If left untreated, sleep apnea can increase the risk of health problems, including:
- cognitive impairment
- Heart failure, irregular heart beats, and heart attacks
- High blood pressure
- Memory loss
- Weight gain and difficulty losing weight
- Worsening of ADHD
Getting Tested for Sleep Apnea is Easy
The test for sleep apnea is easy and can be done at home.
The test involves wearing a small machine strapped around your chest with an small tube that sits in your nostrils for one night.
The treatment for me is quite standard and involves using a CPAP (Continuous Positive Airway Pressure) machine when I am sleeping.
Continuous positive airway pressure (CPAP) is a form of positive airway pressure ventilator, which applies mild air pressure on a continuous basis to keep the airways continuously open.

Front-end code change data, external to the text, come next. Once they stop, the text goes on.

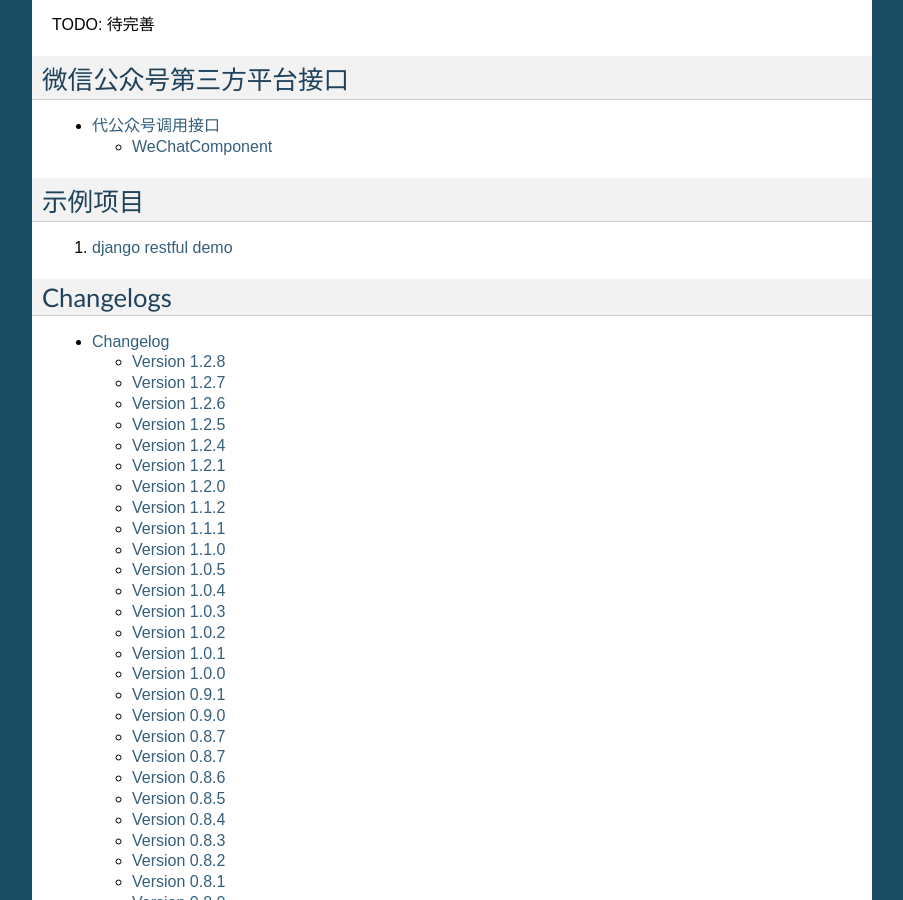
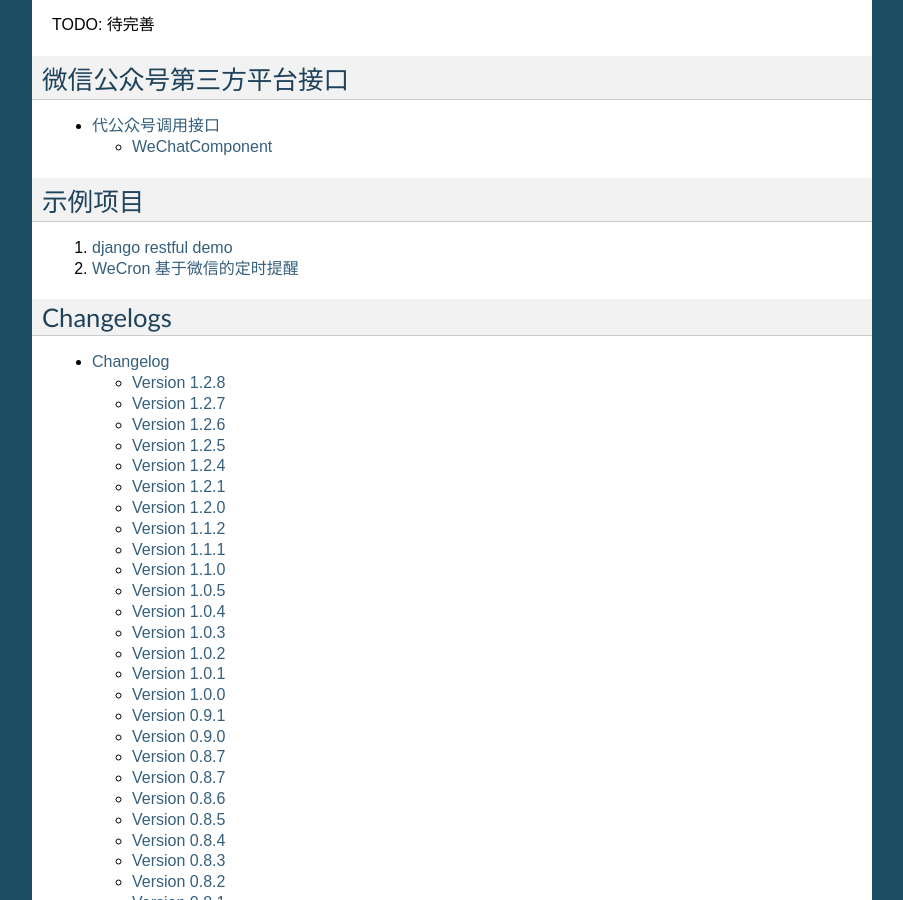
Before and after one commit to wechatpy/wechatpy, a Sphinx documentation site: the page built from docs/index.rst, in a window 1280 px wide and 900 px high, scrolled down 1925 px. Shown: the whole window, without its empty margins (198-1101 px from the left). Built offline with Sphinx 7.4.7, drawn with Linux system fonts in a browser that asks for light colours.

Commit message:
Add WeCron demo project

```diff
--- a/docs/index.rst
+++ b/docs/index.rst
@@ -48,6 +48,7 @@
 ----------
 
 1. `django restful demo <https://github.com/wechatpy/django-wechat-example/>`_
+2. `WeCron 基于微信的定时提醒 <https://github.com/polyrabbit/WeCron>`_
 
 
 Changelogs
```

By PruebasBMA -- Own work, CC BY-SA 3.0, https://commons.wikimedia.org/w/index.php?curid=18885672
The idea of wearing a mask over my face while sleeping was a little unnerving, but after a few nights of wearing the mask I got used to it.
The Steps I Took
If you can relate to any of the above it may be worth speaking to your family doctor.
My doctor referred me to a specialist.
The specialist referred me for a test.
After the test, the specialist recommended that I use a CPAP (Continuous Positive Airway Pressure) Machine.
Good luck with improving your sleep and improving the quality of your life.